“We are definitely looking forward to being able to introduce a new engine because the level we’ve brought the engines to now, it starts causing problems,” he said. “We are on a pretty fine line of being OK or not OK, and every time we creep it up a little bit more, there’s risk. We will continue to do the carefully guarded improvements that we can do with the limited areas to work on. We are not stopping that.

“And we want to keep the racing good and clean and have the engines reliable so teams can race. It’s a good thing, although it doesn’t let us do the kind of work you’d like to do every year, but we can focus on looking at a new engine and what we can do there.”

At least for what’s been discussed on the timeline for bringing the new engine rules into play, if a third manufacturer joins the series, 2020 would be the target.

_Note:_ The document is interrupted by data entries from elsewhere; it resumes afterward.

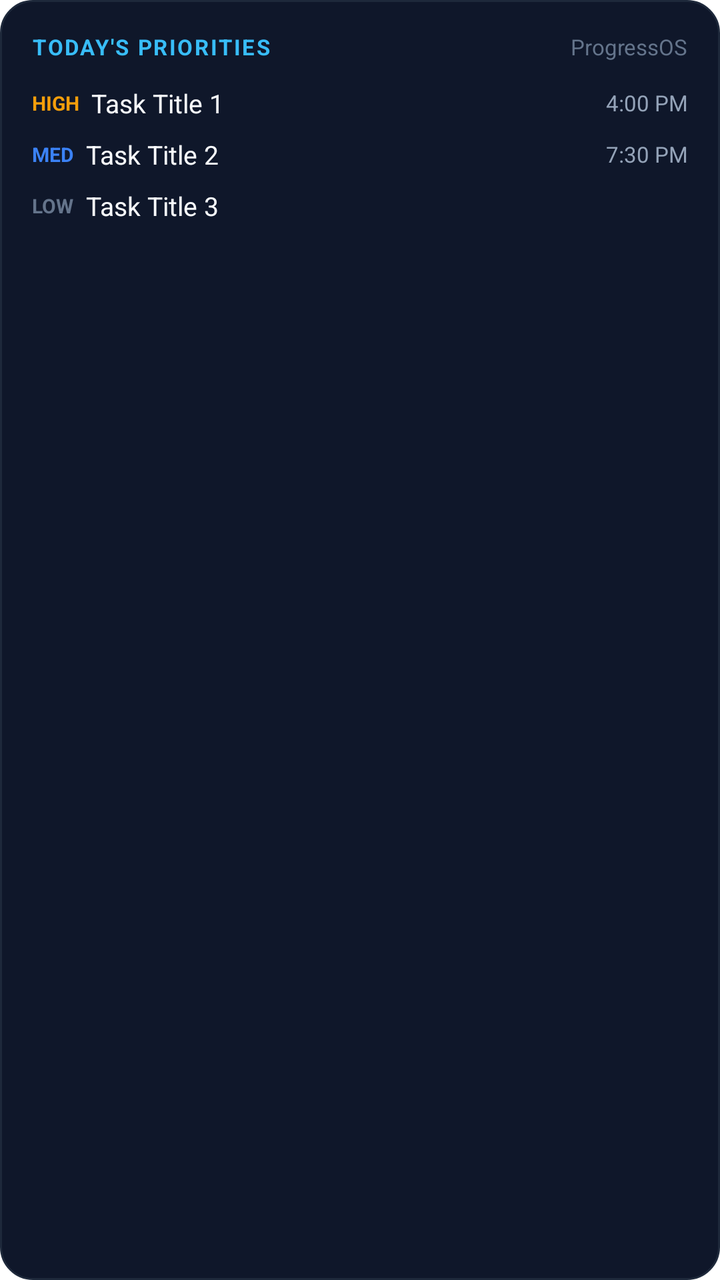
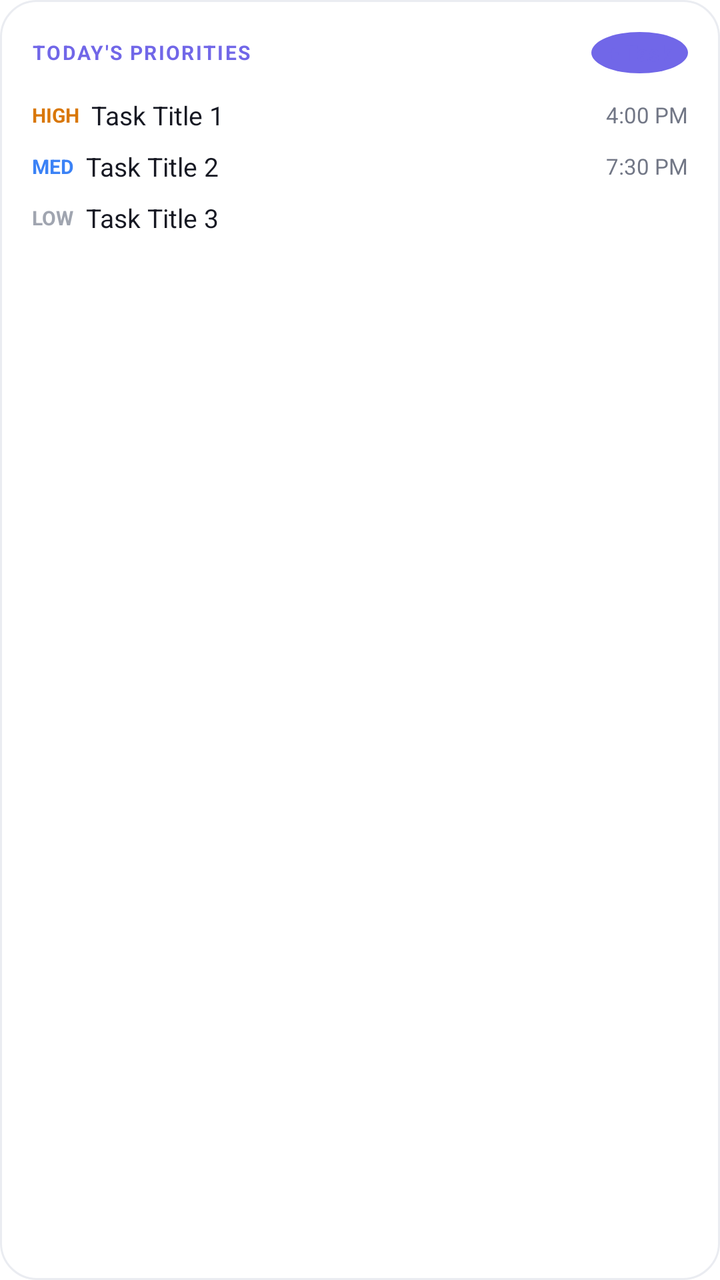

An Android layout rendered at two revisions. The XML below is the earlier revision; the diff shows what the commit changed to produce the second picture.
<!-- AndroidManifest.xml: fallback theme Theme.MaterialComponents.DayNight.NoActionBar -->
<!-- res/layout/widget_tasks.xml -->
<?xml version="1.0" encoding="utf-8"?>
<LinearLayout xmlns:android="http://schemas.android.com/apk/res/android"
    android:id="@+id/widget_tasks_container"
    android:layout_width="match_parent"
    android:layout_height="match_parent"
    android:orientation="vertical"
    android:padding="16dp"
    android:background="@drawable/widget_background">

    <LinearLayout
        android:layout_width="match_parent"
        android:layout_height="wrap_content"
        android:orientation="horizontal"
        android:gravity="center_vertical"
        android:layout_marginBottom="8dp">

        <TextView
            android:layout_width="0dp"
            android:layout_height="wrap_content"
            android:layout_weight="1"
            android:text="TODAY\'S PRIORITIES"
            android:textColor="#38BDF8"
            android:textSize="11sp"
            android:textStyle="bold"
            android:letterSpacing="0.08" />

        <TextView
            android:id="@+id/tv_tasks_header_count"
            android:layout_width="wrap_content"
            android:layout_height="wrap_content"
            android:text="ProgressOS"
            android:textColor="#64748B"
            android:textSize="11sp" />
    </LinearLayout>

    
    <LinearLayout
        android:id="@+id/ll_task_item_1"
        android:layout_width="match_parent"
        android:layout_height="wrap_content"
        android:orientation="horizontal"
        android:gravity="center_vertical"
        android:paddingVertical="4dp">

        <TextView
            android:id="@+id/tv_task_1_priority"
            android:layout_width="wrap_content"
            android:layout_height="wrap_content"
            android:text="HIGH"
            android:textColor="#F59E0B"
            android:textSize="10sp"
            android:textStyle="bold"
            android:layout_marginEnd="6dp" />

        <TextView
            android:id="@+id/tv_task_1_title"
            android:layout_width="0dp"
            android:layout_height="wrap_content"
            android:layout_weight="1"
            android:text="Task Title 1"
            android:textColor="#F8FAFC"
            android:textSize="13sp"
            android:maxLines="1"
            android:ellipsize="end" />

        <TextView
            android:id="@+id/tv_task_1_time"
            android:layout_width="wrap_content"
            android:layout_height="wrap_content"
            android:text="4:00 PM"
            android:textColor="#94A3B8"
            android:textSize="11sp" />
    </LinearLayout>

    
    <LinearLayout
        android:id="@+id/ll_task_item_2"
        android:layout_width="match_parent"
        android:layout_height="wrap_content"
        android:orientation="horizontal"
        android:gravity="center_vertical"
        android:paddingVertical="4dp">

        <TextView
            android:id="@+id/tv_task_2_priority"
            android:layout_width="wrap_content"
            android:layout_height="wrap_content"
            android:text="MED"
            android:textColor="#3B82F6"
            android:textSize="10sp"
            android:textStyle="bold"
            android:layout_marginEnd="6dp" />

        <TextView
            android:id="@+id/tv_task_2_title"
            android:layout_width="0dp"
            android:layout_height="wrap_content"
            android:layout_weight="1"
            android:text="Task Title 2"
            android:textColor="#F8FAFC"
            android:textSize="13sp"
            android:maxLines="1"
            android:ellipsize="end" />

        <TextView
            android:id="@+id/tv_task_2_time"
            android:layout_width="wrap_content"
            android:layout_height="wrap_content"
            android:text="7:30 PM"
            android:textColor="#94A3B8"
            android:textSize="11sp" />
    </LinearLayout>

    
    <LinearLayout
        android:id="@+id/ll_task_item_3"
        android:layout_width="match_parent"
        android:layout_height="wrap_content"
        android:orientation="horizontal"
        android:gravity="center_vertical"
        android:paddingVertical="4dp">

        <TextView
            android:id="@+id/tv_task_3_priority"
            android:layout_width="wrap_content"
            android:layout_height="wrap_content"
            android:text="LOW"
            android:textColor="#64748B"
            android:textSize="10sp"
            android:textStyle="bold"
            android:layout_marginEnd="6dp" />

        <TextView
            android:id="@+id/tv_task_3_title"
            android:layout_width="0dp"
            android:layout_height="wrap_content"
            android:layout_weight="1"
            android:text="Task Title 3"
            android:textColor="#F8FAFC"
            android:textSize="13sp"
            android:maxLines="1"
            android:ellipsize="end" />

        <TextView
            android:id="@+id/tv_task_3_time"
            android:layout_width="wrap_content"
            android:layout_height="wrap_content"
            android:text=""
            android:textColor="#94A3B8"
            android:textSize="11sp" />
    </LinearLayout>
</LinearLayout>
<!-- resources referenced by this layout -->
<resources>
  <!-- drawable widget_background (drawable) -->
  <?xml version="1.0" encoding="utf-8"?>
  <shape xmlns:android="http://schemas.android.com/apk/res/android"
      android:shape="rectangle">
      <solid android:color="#0F172A" />
      <corners android:radius="16dp" />
      <stroke
          android:width="1dp"
          android:color="#1E293B" />
  </shape>
</resources>

<!-- the commit's change to res/layout/widget_tasks.xml (unified diff, before → after) -->
@@ -18,9 +18,9 @@
             android:layout_width="0dp"
             android:layout_height="wrap_content"
             android:layout_weight="1"
-            android:text="TODAY\'S PRIORITIES"
-            android:textColor="#38BDF8"
-            android:textSize="11sp"
+            android:text="TODAY'S PRIORITIES"
+            android:textColor="@color/widget_accent"
+            android:textSize="10sp"
             android:textStyle="bold"
             android:letterSpacing="0.08" />
 
@@ -28,10 +28,24 @@
             android:id="@+id/tv_tasks_header_count"
             android:layout_width="wrap_content"
             android:layout_height="wrap_content"
-            android:text="ProgressOS"
-            android:textColor="#64748B"
-            android:textSize="11sp" />
+            android:text="+ Task"
+            android:paddingHorizontal="8dp"
+            android:paddingVertical="3dp"
+            android:background="@drawable/widget_add_pill"
+            android:textColor="@color/widget_accent"
+            android:textSize="11sp"
+            android:textStyle="bold" />
     </LinearLayout>
+
+    <TextView
+        android:id="@+id/tv_tasks_empty"
+        android:layout_width="match_parent"
+        android:layout_height="wrap_content"
+        android:text="No pending priorities today — tap to open Tasks"
+        android:textColor="@color/widget_text_secondary"
+        android:textSize="12sp"
+        android:visibility="gone"
+        android:paddingVertical="6dp" />
 
     
     <LinearLayout
@@ -47,7 +61,7 @@
             android:layout_width="wrap_content"
             android:layout_height="wrap_content"
             android:text="HIGH"
-            android:textColor="#F59E0B"
+            android:textColor="#D97706"
             android:textSize="10sp"
             android:textStyle="bold"
             android:layout_marginEnd="6dp" />
@@ -58,7 +72,7 @@
             android:layout_height="wrap_content"
             android:layout_weight="1"
             android:text="Task Title 1"
-            android:textColor="#F8FAFC"
+            android:textColor="@color/widget_text_primary"
             android:textSize="13sp"
             android:maxLines="1"
             android:ellipsize="end" />
@@ -68,7 +82,7 @@
             android:layout_width="wrap_content"
             android:layout_height="wrap_content"
             android:text="4:00 PM"
-            android:textColor="#94A3B8"
+            android:textColor="@color/widget_text_secondary"
             android:textSize="11sp" />
     </LinearLayout>
 
@@ -97,7 +111,7 @@
             android:layout_height="wrap_content"
             android:layout_weight="1"
             android:text="Task Title 2"
-            android:textColor="#F8FAFC"
+            android:textColor="@color/widget_text_primary"
             android:textSize="13sp"
             android:maxLines="1"
             android:ellipsize="end" />
@@ -107,7 +121,7 @@
             android:layout_width="wrap_content"
             android:layout_height="wrap_content"
             android:text="7:30 PM"
-            android:textColor="#94A3B8"
+            android:textColor="@color/widget_text_secondary"
             android:textSize="11sp" />
     </LinearLayout>
 
@@ -125,7 +139,7 @@
             android:layout_width="wrap_content"
             android:layout_height="wrap_content"
             android:text="LOW"
-            android:textColor="#64748B"
+            android:textColor="@color/widget_text_tertiary"
             android:textSize="10sp"
             android:textStyle="bold"
             android:layout_marginEnd="6dp" />
@@ -136,7 +150,7 @@
             android:layout_height="wrap_content"
             android:layout_weight="1"
             android:text="Task Title 3"
-            android:textColor="#F8FAFC"
+            android:textColor="@color/widget_text_primary"
             android:textSize="13sp"
             android:maxLines="1"
             android:ellipsize="end" />
@@ -146,7 +160,7 @@
             android:layout_width="wrap_content"
             android:layout_height="wrap_content"
             android:text=""
-            android:textColor="#94A3B8"
+            android:textColor="@color/widget_text_secondary"
             android:textSize="11sp" />
     </LinearLayout>
 </LinearLayout>
<!-- resource entries referenced after the edit -->
@@ -1,14 +1,26 @@
 <!-- resources referenced by this layout -->
 <resources>
+  <color name="widget_accent">#7167E8</color>
+  <color name="widget_text_primary">#171923</color>
+  <color name="widget_text_secondary">#727786</color>
+  <color name="widget_text_tertiary">#A0A5B0</color>
+  <!-- drawable widget_add_pill (drawable) -->
+  <?xml version="1.0" encoding="utf-8"?>
+  <shape xmlns:android="http://schemas.android.com/apk/res/android"
+      android:shape="oval">
+      <solid android:color="@color/widget_accent" />
+  </shape>
   <!-- drawable widget_background (drawable) -->
   <?xml version="1.0" encoding="utf-8"?>
   <shape xmlns:android="http://schemas.android.com/apk/res/android"
       android:shape="rectangle">
-      <solid android:color="#0F172A" />
-      <corners android:radius="16dp" />
+      <solid android:color="@color/widget_bg" />
+      <corners android:radius="18dp" />
       <stroke
           android:width="1dp"
-          android:color="#1E293B" />
+          android:color="@color/widget_border" />
   </shape>
+  <color name="widget_bg">#FFFFFF</color>
+  <color name="widget_border">#EAECF1</color>
 </resources>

If it remains at two, it will likely be extended to 2021. Once a hard date is set, manufacturers can be expected to start shifting budgets toward IndyCar’s future engine formula.

“It’s pretty far along, so we have an idea of what it will be,” Miller said. “Obviously, when we start looking at it in more detail once, because we have a good idea of what it’s going to be, our work will gradually shift over to a new engine.”

With horsepower spikes being kept in check, 2017’s performance figures – not to mention the comparative strengths of both brands at various tracks – could carry over to some degree this year. Although wild gains in the dyno cells are on pause, Frye is confident the aerodynamic drag reduction offered by the UAK18 aero kit will act like free power for Chevy and Honda teams.

“Really, the biggest thing going into this year is the new car, and if you listen to all the drivers’ comments that we’ve got back so far, it’s that the car feels like it’s got 100 more horsepower,” he said. “The car accelerates better, the car – the lap times have been fast, and part of that is obviously because the car has less drag.”

News of the next engine rules could be forthcoming in the weeks ahead, and one mutual agreement – and one slogan – has emerged.

“We hope to have some sort of news on this early in the year,” Frye said. “And we are in agreement that the power piece is what’s next in the equation. Everybody wants more power, so that’s what we’re working on giving our fans with this plan. ‘Fast and loud,’ brother, that’s the thing we’re going for.”